▶ _What to work on_
Copy all the lines below without altering anything.

▶ _Data_
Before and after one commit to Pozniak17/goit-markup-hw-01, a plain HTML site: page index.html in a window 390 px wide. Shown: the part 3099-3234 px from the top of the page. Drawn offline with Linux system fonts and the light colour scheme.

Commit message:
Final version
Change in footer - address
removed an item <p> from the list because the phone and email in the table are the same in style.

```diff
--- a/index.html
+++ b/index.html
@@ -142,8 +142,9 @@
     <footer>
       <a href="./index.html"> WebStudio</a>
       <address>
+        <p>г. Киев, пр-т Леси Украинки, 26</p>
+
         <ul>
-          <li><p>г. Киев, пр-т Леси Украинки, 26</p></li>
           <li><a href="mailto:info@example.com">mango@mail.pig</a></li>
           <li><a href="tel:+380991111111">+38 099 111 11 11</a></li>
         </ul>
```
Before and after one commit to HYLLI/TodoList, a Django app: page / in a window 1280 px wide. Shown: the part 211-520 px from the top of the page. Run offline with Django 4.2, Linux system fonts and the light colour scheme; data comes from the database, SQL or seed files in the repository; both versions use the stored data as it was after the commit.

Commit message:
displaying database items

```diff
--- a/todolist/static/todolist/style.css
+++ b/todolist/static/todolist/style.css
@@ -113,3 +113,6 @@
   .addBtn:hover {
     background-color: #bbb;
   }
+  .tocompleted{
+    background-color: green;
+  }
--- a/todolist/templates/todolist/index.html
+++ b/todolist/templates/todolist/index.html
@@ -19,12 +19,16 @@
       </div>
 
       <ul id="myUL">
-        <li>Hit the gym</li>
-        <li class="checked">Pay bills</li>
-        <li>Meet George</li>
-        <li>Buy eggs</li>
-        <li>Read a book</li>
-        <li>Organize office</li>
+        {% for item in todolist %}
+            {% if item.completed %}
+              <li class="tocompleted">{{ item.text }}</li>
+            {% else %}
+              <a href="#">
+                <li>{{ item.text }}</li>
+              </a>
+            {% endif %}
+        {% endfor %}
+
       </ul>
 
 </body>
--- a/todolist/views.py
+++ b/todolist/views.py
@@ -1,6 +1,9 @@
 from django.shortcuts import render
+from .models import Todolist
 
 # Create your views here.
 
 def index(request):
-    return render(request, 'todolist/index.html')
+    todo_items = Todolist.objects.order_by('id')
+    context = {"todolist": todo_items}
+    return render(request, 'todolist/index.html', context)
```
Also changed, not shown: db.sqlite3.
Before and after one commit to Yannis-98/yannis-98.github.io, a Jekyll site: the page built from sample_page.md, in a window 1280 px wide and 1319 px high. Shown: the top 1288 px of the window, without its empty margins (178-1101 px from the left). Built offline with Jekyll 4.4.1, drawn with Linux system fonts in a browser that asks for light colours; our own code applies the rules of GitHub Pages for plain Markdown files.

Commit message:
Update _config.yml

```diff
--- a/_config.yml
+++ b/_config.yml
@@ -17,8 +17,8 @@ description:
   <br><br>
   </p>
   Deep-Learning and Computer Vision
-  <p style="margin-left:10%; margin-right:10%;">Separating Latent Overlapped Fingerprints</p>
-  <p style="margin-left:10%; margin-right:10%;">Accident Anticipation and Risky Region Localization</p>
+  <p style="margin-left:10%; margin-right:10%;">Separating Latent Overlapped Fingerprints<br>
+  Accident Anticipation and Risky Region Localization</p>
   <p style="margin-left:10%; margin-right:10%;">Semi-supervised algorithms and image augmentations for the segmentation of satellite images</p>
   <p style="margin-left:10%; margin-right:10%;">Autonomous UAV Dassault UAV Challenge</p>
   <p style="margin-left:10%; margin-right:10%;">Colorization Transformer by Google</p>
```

▶ _Worked solution_
Before and after one commit to Pozniak17/goit-markup-hw-01, a plain HTML site: page index.html in a window 390 px wide. Shown: the part 3099-3234 px from the top of the page. Drawn offline with Linux system fonts and the light colour scheme.

Commit message:
Final version
Change in footer - address
removed an item <p> from the list because the phone and email in the table are the same in style.

```diff
--- a/index.html
+++ b/index.html
@@ -142,8 +142,9 @@
     <footer>
       <a href="./index.html"> WebStudio</a>
       <address>
+        <p>г. Киев, пр-т Леси Украинки, 26</p>
+
         <ul>
-          <li><p>г. Киев, пр-т Леси Украинки, 26</p></li>
           <li><a href="mailto:info@example.com">mango@mail.pig</a></li>
           <li><a href="tel:+380991111111">+38 099 111 11 11</a></li>
         </ul>
```
Before and after one commit to HYLLI/TodoList, a Django app: page / in a window 1280 px wide. Shown: the part 211-520 px from the top of the page. Run offline with Django 4.2, Linux system fonts and the light colour scheme; data comes from the database, SQL or seed files in the repository; both versions use the stored data as it was after the commit.

Commit message:
displaying database items

```diff
--- a/todolist/static/todolist/style.css
+++ b/todolist/static/todolist/style.css
@@ -113,3 +113,6 @@
   .addBtn:hover {
     background-color: #bbb;
   }
+  .tocompleted{
+    background-color: green;
+  }
--- a/todolist/templates/todolist/index.html
+++ b/todolist/templates/todolist/index.html
@@ -19,12 +19,16 @@
       </div>
 
       <ul id="myUL">
-        <li>Hit the gym</li>
-        <li class="checked">Pay bills</li>
-        <li>Meet George</li>
-        <li>Buy eggs</li>
-        <li>Read a book</li>
-        <li>Organize office</li>
+        {% for item in todolist %}
+            {% if item.completed %}
+              <li class="tocompleted">{{ item.text }}</li>
+            {% else %}
+              <a href="#">
+                <li>{{ item.text }}</li>
+              </a>
+            {% endif %}
+        {% endfor %}
+
       </ul>
 
 </body>
--- a/todolist/views.py
+++ b/todolist/views.py
@@ -1,6 +1,9 @@
 from django.shortcuts import render
+from .models import Todolist
 
 # Create your views here.
 
 def index(request):
-    return render(request, 'todolist/index.html')
+    todo_items = Todolist.objects.order_by('id')
+    context = {"todolist": todo_items}
+    return render(request, 'todolist/index.html', context)
```
Also changed, not shown: db.sqlite3.
Before and after one commit to Yannis-98/yannis-98.github.io, a Jekyll site: the page built from sample_page.md, in a window 1280 px wide and 1319 px high. Shown: the top 1288 px of the window, without its empty margins (178-1101 px from the left). Built offline with Jekyll 4.4.1, drawn with Linux system fonts in a browser that asks for light colours; our own code applies the rules of GitHub Pages for plain Markdown files.

Commit message:
Update _config.yml

```diff
--- a/_config.yml
+++ b/_config.yml
@@ -17,8 +17,8 @@ description:
   <br><br>
   </p>
   Deep-Learning and Computer Vision
-  <p style="margin-left:10%; margin-right:10%;">Separating Latent Overlapped Fingerprints</p>
-  <p style="margin-left:10%; margin-right:10%;">Accident Anticipation and Risky Region Localization</p>
+  <p style="margin-left:10%; margin-right:10%;">Separating Latent Overlapped Fingerprints<br>
+  Accident Anticipation and Risky Region Localization</p>
   <p style="margin-left:10%; margin-right:10%;">Semi-supervised algorithms and image augmentations for the segmentation of satellite images</p>
   <p style="margin-left:10%; margin-right:10%;">Autonomous UAV Dassault UAV Challenge</p>
   <p style="margin-left:10%; margin-right:10%;">Colorization Transformer by Google</p>
```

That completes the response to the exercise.